Work request. A word-for-word copy of the entries is the goal; leave out the pictures.

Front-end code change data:
=======
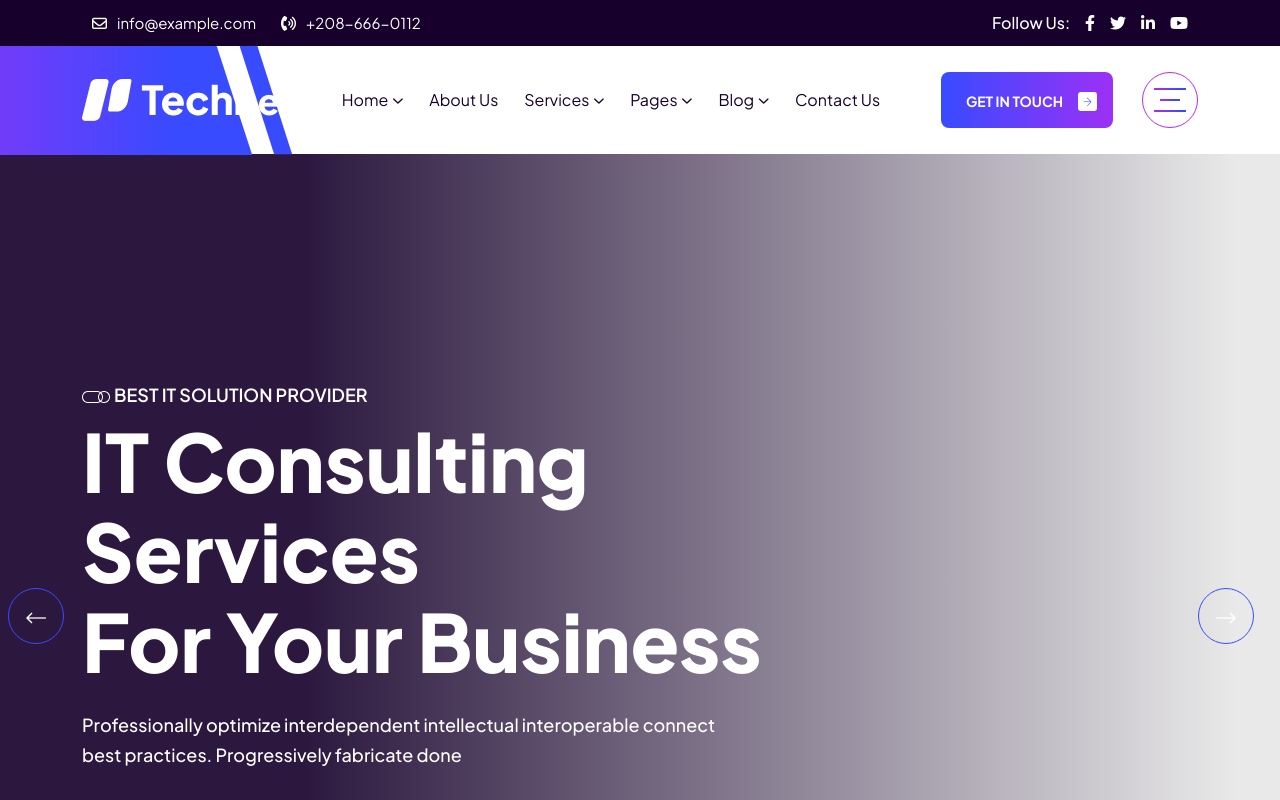
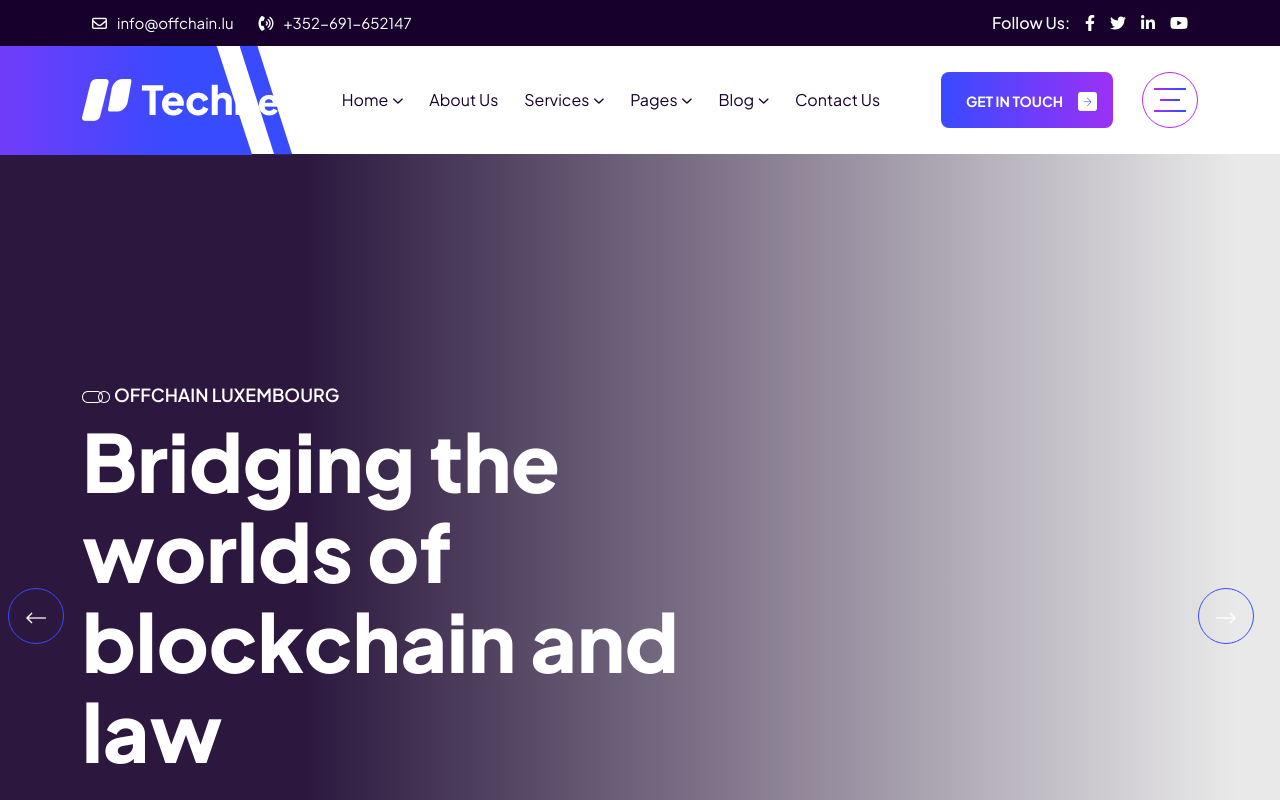
Before and after one commit to OffChainLuxembourg/OffChain.lu_website, a Next.js app: page /home-1 in a window 1280 px wide. Shown: the top 800 px of the page. Built offline with nearby package versions, Linux system fonts and the light colour scheme.

Commit message:
changed email and phone and title for one slide

```diff
--- a/components/headers/HeaderTop.jsx
+++ b/components/headers/HeaderTop.jsx
@@ -8,13 +8,13 @@ export default function HeaderTop() {
           <ul className="contact-list">
             <li>
               <i className="far fa-envelope" />
-              <a href="mailto:info@example.com" className="link">
-                info@example.com
+              <a href="mailto:info@offchain.lu" className="link">
+                info@offchain.lu
               </a>
             </li>
             <li>
               <i className="fa-solid fa-phone-volume" />
-              <a href="tel:2086660112">+208-666-0112</a>
+              <a href="tel:+352691652147">+352-691-652147</a>
             </li>
           </ul>
           <div className="top-right">
--- a/data/heroSlides.js
+++ b/data/heroSlides.js
@@ -3,10 +3,10 @@ export const slidesData = [
     id: 1,
     bgSrc: "/assets/img/hero/hero-bg1_1.png",
     titleIconSrc: "/assets/img/icon/titleIconWhite.png",
-    subtitle: "BEST IT SOLUTION PROVIDER",
-    title1: "IT Consulting Services",
-    title2: "For Your Business",
-    text: "Professionally optimize interdependent intellectual interoperable connect best practices. Progressively fabricate done",
+    subtitle: "OffChain Luxembourg",
+    title1: "Bridging the worlds of ",
+    title2: "blockchain and law",
+    text: "Exploring the new organizational paradigm of a Decentralized Human Organization",
   },
   {
     id: 2,
```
=======
Final answer.
Before and after one commit to OffChainLuxembourg/OffChain.lu_website, a Next.js app: page /home-1 in a window 1280 px wide. Shown: the top 800 px of the page. Built offline with nearby package versions, Linux system fonts and the light colour scheme.

Commit message:
changed email and phone and title for one slide

```diff
--- a/components/headers/HeaderTop.jsx
+++ b/components/headers/HeaderTop.jsx
@@ -8,13 +8,13 @@ export default function HeaderTop() {
           <ul className="contact-list">
             <li>
               <i className="far fa-envelope" />
-              <a href="mailto:info@example.com" className="link">
-                info@example.com
+              <a href="mailto:info@offchain.lu" className="link">
+                info@offchain.lu
               </a>
             </li>
             <li>
               <i className="fa-solid fa-phone-volume" />
-              <a href="tel:2086660112">+208-666-0112</a>
+              <a href="tel:+352691652147">+352-691-652147</a>
             </li>
           </ul>
           <div className="top-right">
--- a/data/heroSlides.js
+++ b/data/heroSlides.js
@@ -3,10 +3,10 @@ export const slidesData = [
     id: 1,
     bgSrc: "/assets/img/hero/hero-bg1_1.png",
     titleIconSrc: "/assets/img/icon/titleIconWhite.png",
-    subtitle: "BEST IT SOLUTION PROVIDER",
-    title1: "IT Consulting Services",
-    title2: "For Your Business",
-    text: "Professionally optimize interdependent intellectual interoperable connect best practices. Progressively fabricate done",
+    subtitle: "OffChain Luxembourg",
+    title1: "Bridging the worlds of ",
+    title2: "blockchain and law",
+    text: "Exploring the new organizational paradigm of a Decentralized Human Organization",
   },
   {
     id: 2,
```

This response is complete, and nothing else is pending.